Week 4: Composition
Composition is the placement of elements on the page and the impression that the combination of elements makes upon the reader or viewer.
Composition elements include the typography, photographs, illustrations, color blocks and the white or blank space around those elements. An appealing composition can involve some degree of discord or tension but that tension is balanced by an overall cohesion of elements including lights and darks, colors, shapes and spaces. Good compositions are balanced. They attract the eye, and keep it exploring within the frame for as long as possible. Most designers have an intuitive sense of composition and balance but there are some guidelines rooted in mathematics that can help you make successful choices in organizing elements on a page.
Grids underly most well-designed websites and publications. A grid provides the reader with a clear sense of order and hierarchy and gives the designer a system for placing elements on the page. Grids are often determined by two factors. Line length readability is an important consideration in creating an effective grid and, for commercial work, the size of the advertising unit is usually a factor. Mark Boulton has an excellent post describing how to construct an adaptive gird and provides the css to make it happen.
The National Parks brochures are an excellent example of an effective use of girds. Designed over 40 years ago by Massimo Vignelli, the unigrid system elegantly organizes and systematizes a huge array of park service paper publications. The module grid system sized at ISO A2 (16.5″ × 23.4″) allowed the National Park Service to create brochures in ten basic formats and to keep a consistent, recognizable structure across all it’s materials. The grid is flexible enough to allow for variations as dictated by the editorial needs, but maintains a standard that has a clear visual identity. The use of the grid is cost effective. NPS can buy paper in large quantities, and save on productions costs. Editors and designers can focus on the content and not reinvent the wheel with every brochure.
Inherent balance can be achieved by applying the golden ratio. The golden ratio appears consistently in nature and artists and designers have for centuries emulated a proportion called the “Golden Mean” or “Golden Ratio”. The proportions in Stonehenge, the Pantheon and Da Vinci’s Last Supper painting all exhibit a proportion of 1:1.618. Abstracting the golden ratio to a rule of thirds is a basic design technique that can add symmetry, beauty, and balance to your visuals. The rule of thirds is often used by photographers when framing their shots.

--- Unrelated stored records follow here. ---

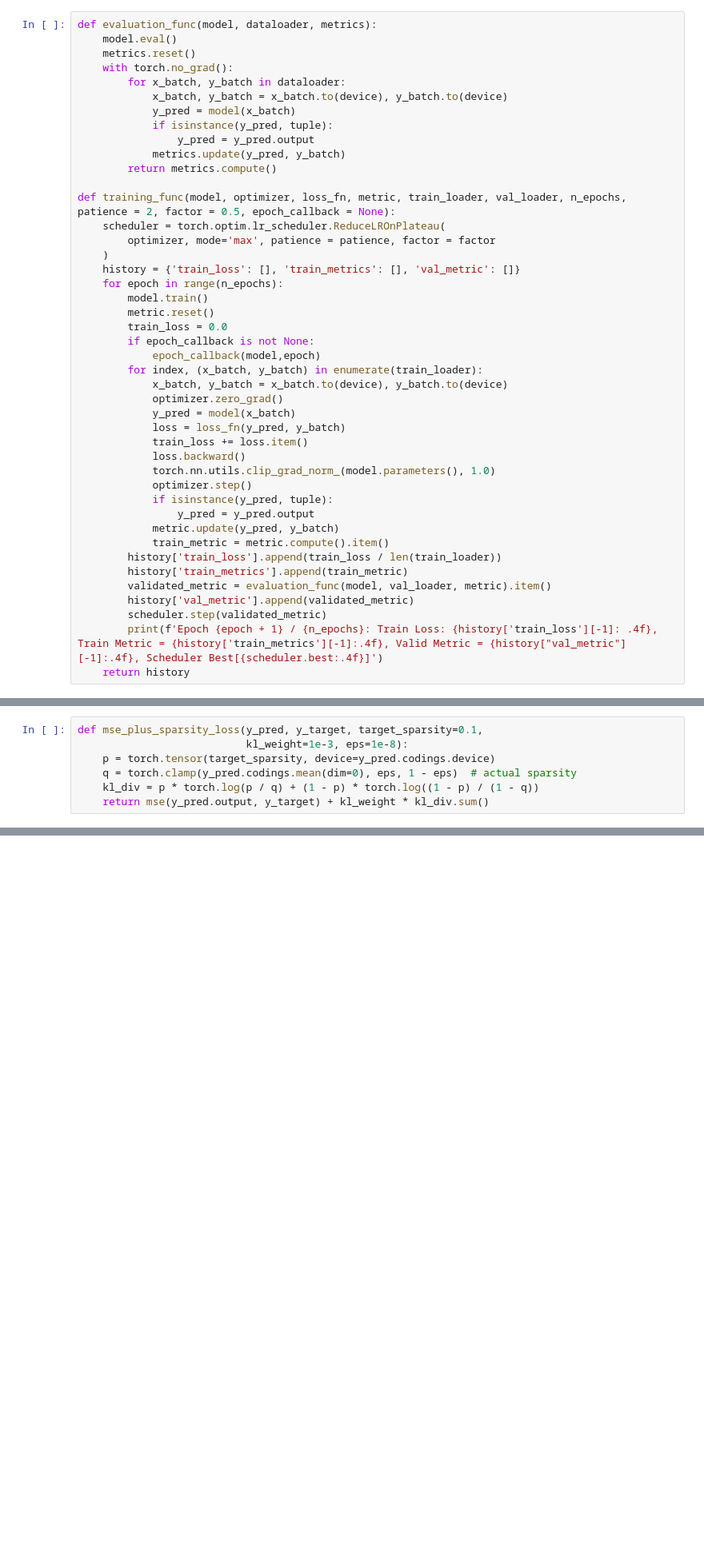
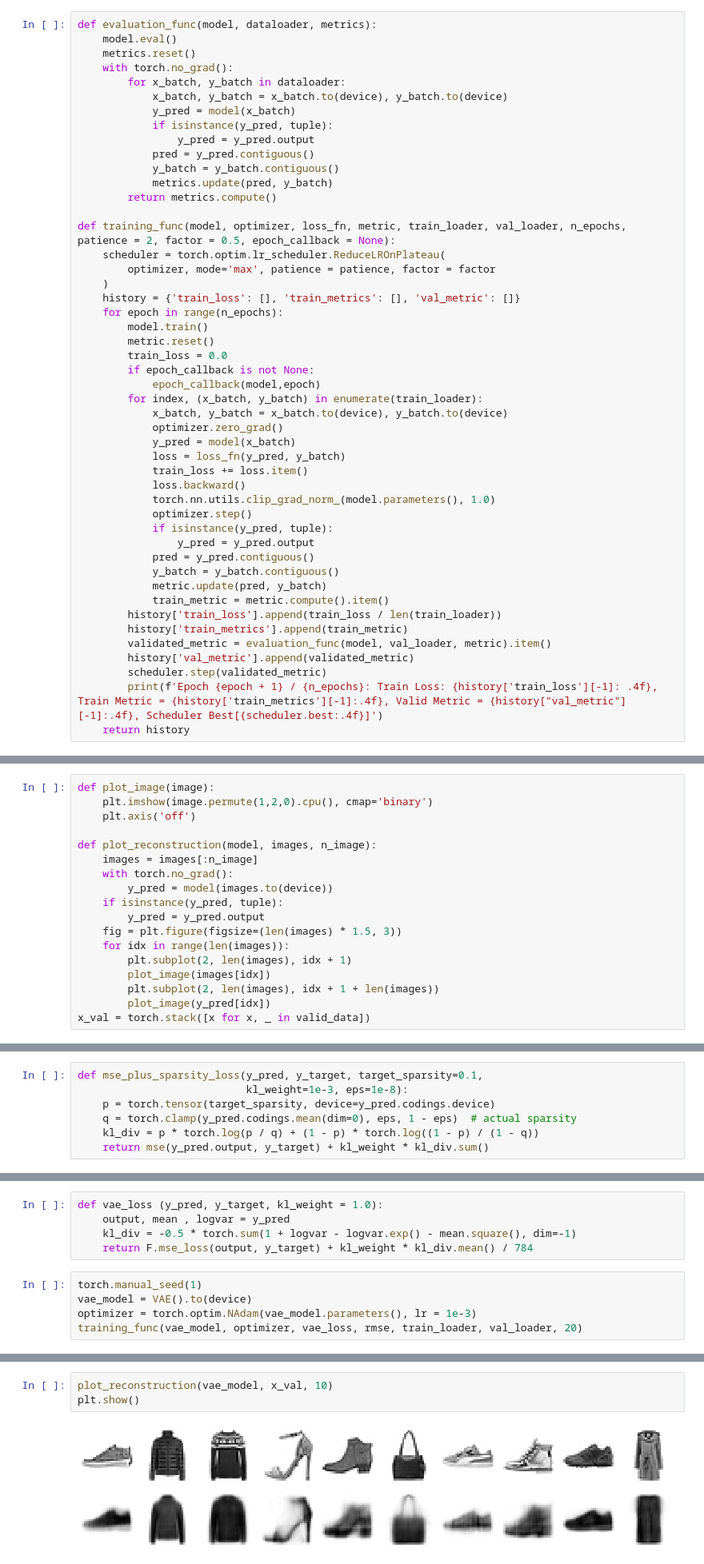
Before and after one commit to Portia-dot/Autoencoder-GANS-DiffusionModels, a Jupyter notebook: Autoencoder.ipynb, the cells around one changed output, grey strips where cells are left out. Shown at 80% size. Drawn from its saved outputs; the diff is of its cells as text; blank space fills up the shorter version.

```diff
--- a/Autoencoder.ipynb
+++ b/Autoencoder.ipynb
@@ -26,7 +27,9 @@ def evaluation_func(model, dataloader, metrics):
             y_pred = model(x_batch)
             if isinstance(y_pred, tuple):
                 y_pred = y_pred.output
-            metrics.update(y_pred, y_batch)
+            pred = y_pred.contiguous()
+            y_batch = y_batch.contiguous()
+            metrics.update(pred, y_batch)
         return metrics.compute()
 
 def training_func(model, optimizer, loss_fn, metric, train_loader, val_loader, n_epochs, patience = 2, factor = 0.5, epoch_callback = None):
@@ -51,7 +54,9 @@ def training_func(model, optimizer, loss_fn, metric, train_loader, val_loader, n
             optimizer.step()
             if isinstance(y_pred, tuple):
                 y_pred = y_pred.output
-            metric.update(y_pred, y_batch)
+            pred = y_pred.contiguous()
+            y_batch = y_batch.contiguous()
+            metric.update(pred, y_batch)
             train_metric = metric.compute().item()
         history['train_loss'].append(train_loss / len(train_loader))
         history['train_metrics'].append(train_metric)
@@ -237 +224,19 @@ Epoch 20 / 20: Train Loss:  0.0105, Train Metric = 0.1023, Valid Metric = 0.1035
+# %%
+def plot_image(image):
+    plt.imshow(image.permute(1,2,0).cpu(), cmap='binary')
+    plt.axis('off')
+
+def plot_reconstruction(model, images, n_image):
+    images = images[:n_image]
+    with torch.no_grad():
+        y_pred = model(images.to(device))
+    if isinstance(y_pred, tuple):
+        y_pred = y_pred.output
+    fig = plt.figure(figsize=(len(images) * 1.5, 3))
+    for idx in range(len(images)):
+        plt.subplot(2, len(images), idx + 1)
+        plot_image(images[idx])
+        plt.subplot(2, len(images), idx + 1 + len(images))
+        plot_image(y_pred[idx])
+x_val = torch.stack([x for x, _ in valid_data])
 # %%
@@ -752,0 +806,10 @@ plt.show()
+# %%
+def vae_loss (y_pred, y_target, kl_weight = 1.0):
+    output, mean , logvar = y_pred
+    kl_div = -0.5 * torch.sum(1 + logvar - logvar.exp() - mean.square(), dim=-1)
+    return F.mse_loss(output, y_target) + kl_weight * kl_div.mean() / 784
+# %%
+torch.manual_seed(1)
+vae_model = VAE().to(device)
+optimizer = torch.optim.NAdam(vae_model.parameters(), lr = 1e-3)
+training_func(vae_model, optimizer, vae_loss, rmse, train_loader, val_loader, 20)
@@ -752,0 +854,5 @@ plt.show()
+# %%
+plot_reconstruction(vae_model, x_val, 10)
+plt.show()
+# %% [output]
+[figure, added]
```
Also changed, not shown: parts of 22 cells of this notebook.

Design a business card for yourself. Consider typography and layout carefully. Post a digital copy (front and back) to your blog but also bring 17 actual-size, physical cards to distribute to the class. Card size is 3.5″ x 2″, unless there is a good argument for a different size or format. Please use both sides of the card. Some inspiration here and some die cut inspiration here. Here is a jpeg template that you can use as a base if you are working in photoshop. Illustrator or InDesign is a better software tool for this assignment but photoshop is just fine if that is the tool you are comfortable with. The Illustrator help session will cover the set-up for Illustrator. What not to do.
A scene from American Psycho to inspire you.